======== EXERCISE DATA
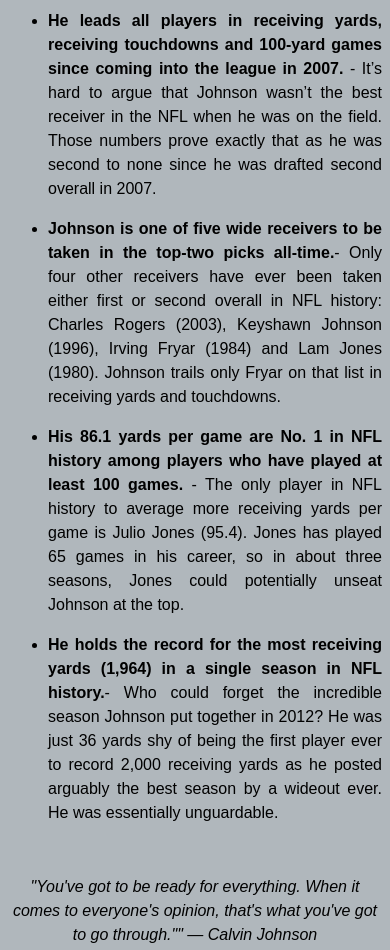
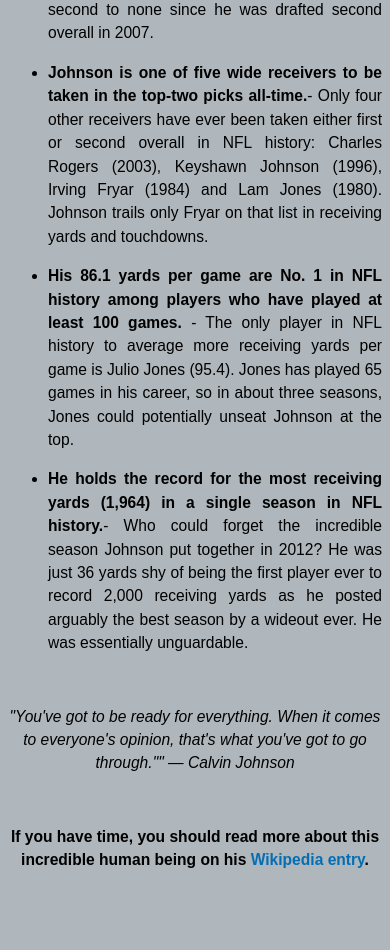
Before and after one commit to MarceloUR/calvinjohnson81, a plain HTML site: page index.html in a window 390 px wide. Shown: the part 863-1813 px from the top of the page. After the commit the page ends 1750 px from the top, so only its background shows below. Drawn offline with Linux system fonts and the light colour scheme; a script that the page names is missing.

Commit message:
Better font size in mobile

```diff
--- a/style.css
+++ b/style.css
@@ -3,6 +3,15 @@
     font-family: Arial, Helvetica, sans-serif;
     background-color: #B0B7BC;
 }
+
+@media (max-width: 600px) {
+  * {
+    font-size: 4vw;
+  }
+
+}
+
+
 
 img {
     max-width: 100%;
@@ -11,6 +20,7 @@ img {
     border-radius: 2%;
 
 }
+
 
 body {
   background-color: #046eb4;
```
================
======== EXERCISE DATA
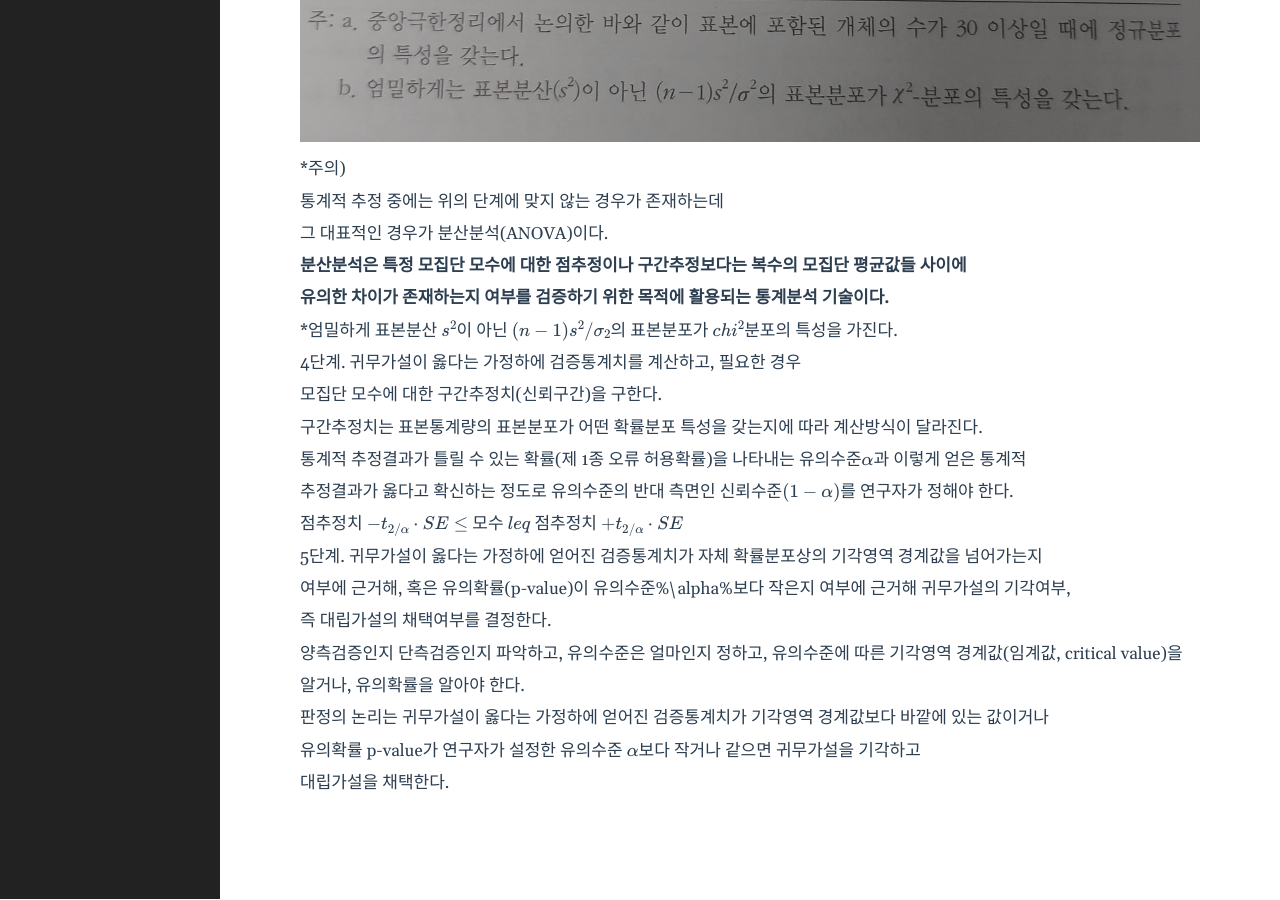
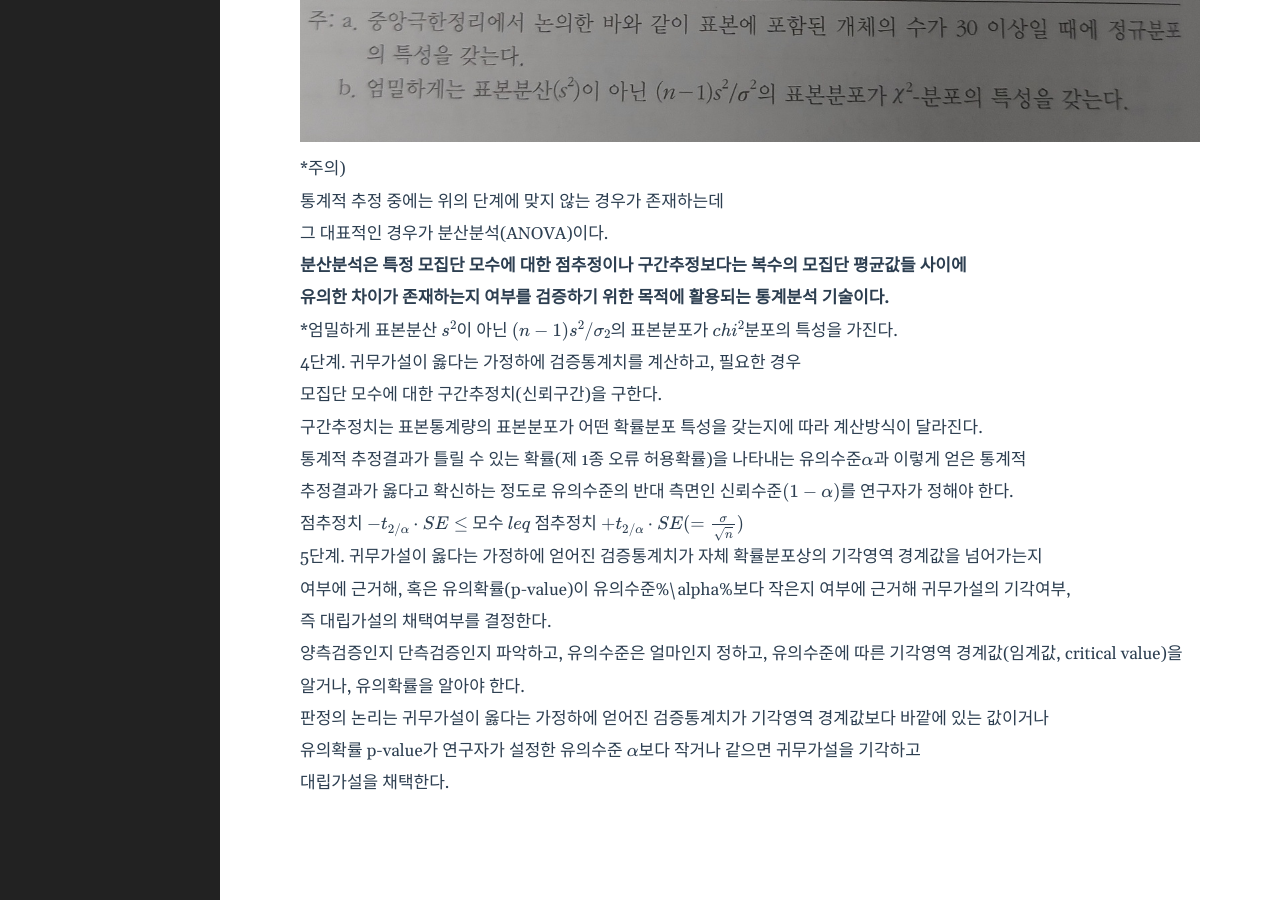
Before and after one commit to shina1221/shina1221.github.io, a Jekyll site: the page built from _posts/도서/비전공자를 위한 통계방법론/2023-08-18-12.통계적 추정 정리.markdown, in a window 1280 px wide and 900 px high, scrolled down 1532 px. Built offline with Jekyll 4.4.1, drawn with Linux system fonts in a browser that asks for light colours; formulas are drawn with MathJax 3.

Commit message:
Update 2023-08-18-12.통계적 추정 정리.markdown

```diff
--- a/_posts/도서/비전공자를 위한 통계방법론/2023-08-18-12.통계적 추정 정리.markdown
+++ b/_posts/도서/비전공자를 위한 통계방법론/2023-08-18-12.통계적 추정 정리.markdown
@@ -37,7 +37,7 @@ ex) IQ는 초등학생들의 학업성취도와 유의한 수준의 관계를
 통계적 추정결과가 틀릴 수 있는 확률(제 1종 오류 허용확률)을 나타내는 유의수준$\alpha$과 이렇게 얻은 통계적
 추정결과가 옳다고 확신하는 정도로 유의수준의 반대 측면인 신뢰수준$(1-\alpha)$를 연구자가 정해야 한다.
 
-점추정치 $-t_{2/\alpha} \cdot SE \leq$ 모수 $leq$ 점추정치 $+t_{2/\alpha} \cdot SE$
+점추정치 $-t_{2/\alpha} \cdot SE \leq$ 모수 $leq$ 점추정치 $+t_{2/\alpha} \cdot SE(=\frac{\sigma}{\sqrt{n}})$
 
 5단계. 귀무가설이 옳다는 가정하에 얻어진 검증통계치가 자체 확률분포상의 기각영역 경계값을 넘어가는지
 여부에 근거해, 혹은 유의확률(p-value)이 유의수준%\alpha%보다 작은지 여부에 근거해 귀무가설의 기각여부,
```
================
**EXERCISE BRIEF:**
Which lines of the entries above contain the string "with"? Copy each one.

**EXERCISE OUTPUT:**
Before and after one commit to MarceloUR/calvinjohnson81, a plain HTML site: page index.html in a window 390 px wide. Shown: the part 863-1813 px from the top of the page. After the commit the page ends 1750 px from the top, so only its background shows below. Drawn offline with Linux system fonts and the light colour scheme; a script that the page names is missing.
Before and after one commit to shina1221/shina1221.github.io, a Jekyll site: the page built from _posts/도서/비전공자를 위한 통계방법론/2023-08-18-12.통계적 추정 정리.markdown, in a window 1280 px wide and 900 px high, scrolled down 1532 px. Built offline with Jekyll 4.4.1, drawn with Linux system fonts in a browser that asks for light colours; formulas are drawn with MathJax 3.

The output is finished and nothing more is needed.